As a writer and former features editor with a background in ‘big publishing’, it probably comes as no surprise that I’m a huge fan of magazines. When my former employers, Arts University Bournemouth (AUB), asked me to produce their new alumni magazine it was a bit of a dream come true.

What was the brief?

The brief from AUB was fairly open:

How can we create an alumni magazine that engages stakeholders on every level, while shunning the traditional, chest-beating style often adopted by HE institutions?

I’d be working with their partner agency, Bond & Coyne, on the magazine’s design, which would be loosely based on their ‘One Piece of Advice’ alumni initiative.
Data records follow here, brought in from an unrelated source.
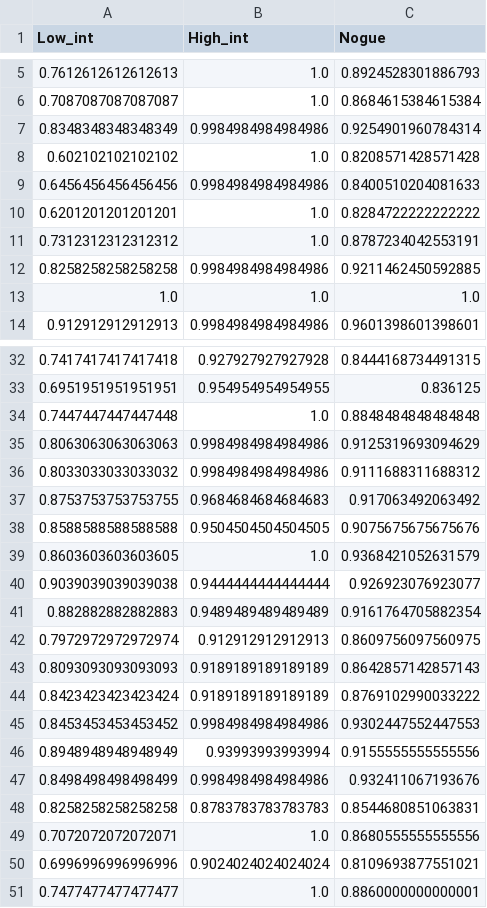
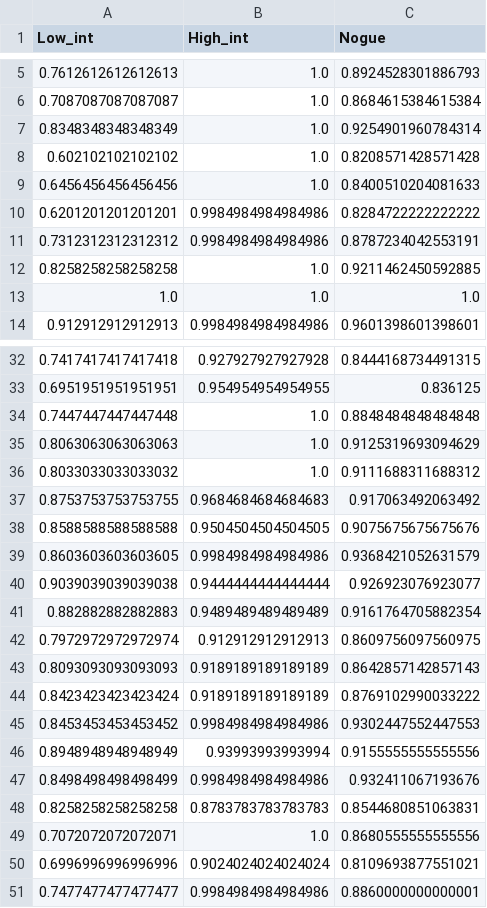
Before and after one commit to digital-medicine-research-group-UNAV/MaxRel_MinRed_MinStra, a CSV file: Paper_resources/save/save_spambase/STABILITY_spambase_mRMR_MS_poly.csv, drawn as a sheet; only a part is shown, gaps mark what is left out.

```diff
--- a/Paper_resources/save/save_spambase/STABILITY_spambase_mRMR_MS_poly.csv
+++ b/Paper_resources/save/save_spambase/STABILITY_spambase_mRMR_MS_poly.csv
@@ -6,8 +6,8 @@ Low_int,High_int,Nogue
 0.7087087087087087,1.0,0.8684615384615384
-0.8348348348348349,0.9984984984984986,0.9254901960784314
+0.8348348348348349,1.0,0.9254901960784314
 0.602102102102102,1.0,0.8208571428571428
-0.6456456456456456,0.9984984984984986,0.8400510204081633
-0.6201201201201201,1.0,0.8284722222222222
-0.7312312312312312,1.0,0.8787234042553191
-0.8258258258258258,0.9984984984984986,0.9211462450592885
+0.6456456456456456,1.0,0.8400510204081633
+0.6201201201201201,0.9984984984984986,0.8284722222222222
+0.7312312312312312,0.9984984984984986,0.8787234042553191
+0.8258258258258258,1.0,0.9211462450592885
 1.0,1.0,1.0
@@ -34,7 +34,7 @@ Low_int,High_int,Nogue
 0.7447447447447448,1.0,0.8848484848484848
-0.8063063063063063,0.9984984984984986,0.9125319693094629
-0.8033033033033032,0.9984984984984986,0.9111688311688312
+0.8063063063063063,1.0,0.9125319693094629
+0.8033033033033032,1.0,0.9111688311688312
 0.8753753753753755,0.9684684684684683,0.917063492063492
 0.8588588588588588,0.9504504504504505,0.9075675675675676
-0.8603603603603605,1.0,0.9368421052631579
+0.8603603603603605,0.9984984984984986,0.9368421052631579
 0.9039039039039038,0.9444444444444444,0.926923076923077
@@ -50,2 +50,2 @@ Low_int,High_int,Nogue
 0.6996996996996996,0.9024024024024024,0.8109693877551021
-0.7477477477477477,1.0,0.8860000000000001
+0.7477477477477477,0.9984984984984986,0.8860000000000001
```
Also changed, not shown: Paper_resources/save/save_spambase/STABILITY_spambase_JMI.csv, Paper_resources/save/save_spambase/STABILITY_spambase_mRMR.csv, 30 other files.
The editorial direction and just about everything else was up to me.

Creating a new magazine 1

What did I do?

Through a series of workshops with AUB’s marketing team and Bond & Coyne, I developed the magazine’s editorial direction, produced a list of potential features, planned out the editorial workflow and briefed contributing staff.
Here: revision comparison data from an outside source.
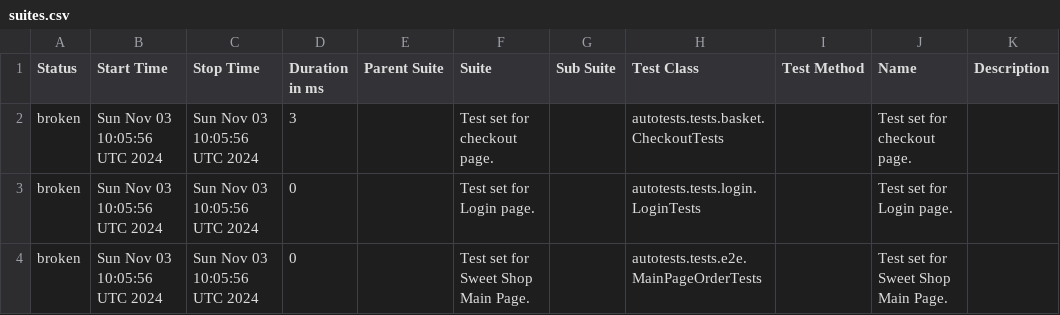
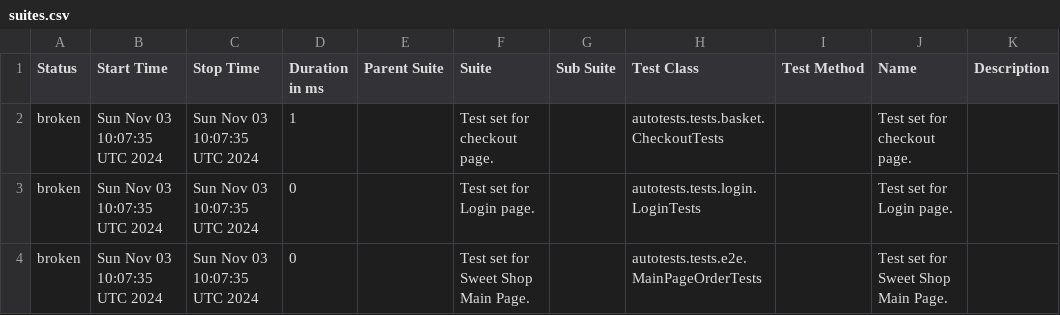
Before and after one commit to xt4k/RakutenSweetShop, a CSV file: data/suites.csv, drawn as a sheet.

```diff
--- a/data/suites.csv
+++ b/data/suites.csv
@@ -1,4 +1,4 @@
 "Status","Start Time","Stop Time","Duration in ms","Parent Suite","Suite","Sub Suite","Test Class","Test Method","Name","Description"
-"broken","Sun Nov 03 10:05:56 UTC 2024","Sun Nov 03 10:05:56 UTC 2024","3","","Test set for checkout page.","","autotests.tests.basket.CheckoutTests","","Test set for checkout page.",""
-"broken","Sun Nov 03 10:05:56 UTC 2024","Sun Nov 03 10:05:56 UTC 2024","0","","Test set for Login page.","","autotests.tests.login.LoginTests","","Test set for Login page.",""
-"broken","Sun Nov 03 10:05:56 UTC 2024","Sun Nov 03 10:05:56 UTC 2024","0","","Test set for Sweet Shop Main Page.","","autotests.tests.e2e.MainPageOrderTests","","Test set for Sweet Shop Main Page.",""
+"broken","Sun Nov 03 10:07:35 UTC 2024","Sun Nov 03 10:07:35 UTC 2024","1","","Test set for checkout page.","","autotests.tests.basket.CheckoutTests","","Test set for checkout page.",""
+"broken","Sun Nov 03 10:07:35 UTC 2024","Sun Nov 03 10:07:35 UTC 2024","0","","Test set for Login page.","","autotests.tests.login.LoginTests","","Test set for Login page.",""
+"broken","Sun Nov 03 10:07:35 UTC 2024","Sun Nov 03 10:07:35 UTC 2024","0","","Test set for Sweet Shop Main Page.","","autotests.tests.e2e.MainPageOrderTests","","Test set for Sweet Shop Main Page.",""
```
Also changed, not shown: 20 other files.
I worked closely with photographer and AUB alumnus Bill Bradshaw and the designers at Bond & Coyne, who commissioned illustration graduates from the university for the magazine’s artwork.

With copy for the magazine coming in from around 15 contributors, I edited every piece to ensure the overall tone and flow of the editorial was coherent, while retaining the individual voices throughout.

I was also incredibly fortunate to contribute one of the magazine’s larger features — an in-depth interview with legendary architect Sir Peter Cook.

The whole project, from concept to completion, took around three months.

Creating a new magazine 2

What was the reaction?

The One Piece of Advice magazine was launched at a major event in Bournemouth where it received high praise from the university’s Principal and Vice-Chancellor, alumni and contributors. The first issue featured 100 pages of interviews, essays, and artwork by AUB staff, students, and alumni.

I went on to produce three more issues of One Piece of Advice as its editor-in-chief. They featured the likes of Morag Myerscough, Hattie & Flora, and Bob & Roberta Smith.

All four issues are sadly out of print (although I’ve naturally stashed a few away), but you can download PDF versions from Arts University Bournemouth’s website.

Photography: Bill Bradshaw